By Johnny Oleksinski
In a bold move to engage with a broader constituency than the usual operagoing public, Lyric Opera will present the Midwest premiere of José “Pepe” Martínez and Leonard Foglia’s “Cruzar la Cara de la Luna (To Cross the Face of the Moon),” the first and only mariachi opera, in the spring at the Civic Opera House and elsewhere around the city.
For its fifty-eighth season, the venerable company is doing the city a dual service by bringing “Cruzar,” which premiered at Houston Grand Opera in 2010 and played Paris’ Théâtre du Châtelet in 2011, here to Chicago.
The opera will be Lyric’s first Spanish-language presentation. There are other Spanish operas, but they mostly fall outside of the standard repertoire. But for Chicago, the city with the second-largest Mexican community in the United States, this work that thematically begs the question, “What is home?” is timely and engaging for a diverse populace.
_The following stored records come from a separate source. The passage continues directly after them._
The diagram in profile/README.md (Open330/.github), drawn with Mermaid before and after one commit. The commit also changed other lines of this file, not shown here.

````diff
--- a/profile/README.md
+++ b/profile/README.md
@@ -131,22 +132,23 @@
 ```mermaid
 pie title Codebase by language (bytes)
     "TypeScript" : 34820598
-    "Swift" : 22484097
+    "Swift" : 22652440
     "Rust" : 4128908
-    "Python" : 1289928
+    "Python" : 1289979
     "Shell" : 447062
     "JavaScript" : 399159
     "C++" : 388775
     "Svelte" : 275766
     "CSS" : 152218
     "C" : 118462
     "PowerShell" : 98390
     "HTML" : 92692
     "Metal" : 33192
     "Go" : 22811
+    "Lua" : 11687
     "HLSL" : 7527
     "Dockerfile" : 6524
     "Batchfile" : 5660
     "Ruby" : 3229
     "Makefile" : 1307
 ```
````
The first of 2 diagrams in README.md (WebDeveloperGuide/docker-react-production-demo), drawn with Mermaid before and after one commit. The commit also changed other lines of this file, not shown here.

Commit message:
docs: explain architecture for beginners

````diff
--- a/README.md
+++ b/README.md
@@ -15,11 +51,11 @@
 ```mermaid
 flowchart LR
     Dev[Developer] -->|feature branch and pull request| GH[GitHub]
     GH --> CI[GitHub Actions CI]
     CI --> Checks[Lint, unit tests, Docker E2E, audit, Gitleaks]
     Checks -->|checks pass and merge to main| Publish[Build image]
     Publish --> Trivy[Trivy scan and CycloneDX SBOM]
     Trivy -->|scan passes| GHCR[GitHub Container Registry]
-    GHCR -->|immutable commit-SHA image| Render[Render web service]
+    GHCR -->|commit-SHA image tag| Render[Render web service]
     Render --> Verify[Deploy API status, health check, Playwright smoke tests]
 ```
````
The opera is also a boon to mariachi, a form so often relegated to the musical periphery, which will ideally be discovered anew by Lyric’s longtime devotees.
This project—large-scale for the fledgling Lyric Unlimited program—was announced on Monday at Pilsen’s National Museum of Mexican Art, with whom “Cruzar” is a collaboration. Speaking enthusiastically about the spirit of outreach, Carlos Tortolero, founder and president of the museum, asserted, “you don’t just sit in your building and wait for people to come to you.”
Only one of five planned performances will take place at the Lyric’s Civic Opera House home. The remaining performances will be put up in thriving Latino communities—in Pilsen at the Benito Juarez Academy and in Waukegan at the historic Genesee Theatre. The trek out to Lake County, in particular, is an acknowledgement of the greater Chicago area’s importance to the city’s booming cultural scene.
For General Director Anthony Freud, who commissioned composer Martínez and lyricist Foglia (director of Terrence McNally’s 1996 “Master Class” on Broadway) to write the work during his tenure as general director of Houston Grand Opera, the combination was a natural one. “[Mariachi] is immediate, emotional and accessible. Just like opera,” said Freud, adding “I’ve rarely encountered audiences who’ve responded with the intensity of cheering and weeping [of “Cruzar”].”
Freud first approached Martínez after being entranced by a Houston performance of Mariachi Vargas de Tecalitlán, the performers and somewhat-chorus of “Cruzar,” and the group with which Martinez is the music director. Freud giddily described Mariachi Vargas, considered the world’s best mariachi, as “extraordinary virtuosos.” Mariachi Vargas will only perform at the Civic Opera House. For the community performances, the consistent cast of singers will be joined by the University of Texas Pan-American’s Mariachi Aztlán, “a truly breathtaking, young whiz-kid group.”
Mariachi Vargas and Mariachi Aztlán deploy the classic mariachi combination of six violins, three trumpets, one guitar, one guitarrón, a vihuela and a mariachi harp. That ratio of brass to violin necessitates amplification for the singers, all of whom reside onstage alongside the band—not separated by an orchestra pit. But Cecilia Duarte, a charming mezzo-soprano who originated the role of Renata and returns for Lyric’s production along with the entire premiere cast, insisted that the singers are unfazed by amplification and it does no harm to the emotional reverence of the work. Per Freud’s expressed desires, it’s “real mariachi; not mariachi-lite.”
Lyric Unlimited director Cayenne Harris said that the community performances will be expounded upon in schools by curricular activities and involvement with local youth music groups, like young mariachi ensembles. She also described a major symbol of the opera, the Monarch butterfly, which journeys each year from Washington D.C. to Mexico, enduring several generations over the long flight. Though brothers, sisters, mothers and fathers are lost along the way, the desire for home stays strong.
“Cruzar”‘s plot similarly concerns three generations of the Velásquez family, rectifying their Mexican heritage with an American existence, as a father’s past indiscretions unexpectedly come to light. Thematically operatic, to be sure. Though Freud said initially “people found it difficult to visualize or auralize what a mariachi opera would be like,” the beauty and intensity of the Monarch butterfly and the Velásquez clan should find itself right at home among Lyric’s fifty-eight years of operas.
The midwest premiere of “Cruzar la Cara de la Luna (To Cross the Face of the Moon)” will be performed at the Civic Opera House on April 7 and at the Benito Juarez Academy in Pilsen and Waukegan’s Genesee Theatre throughout the month of April.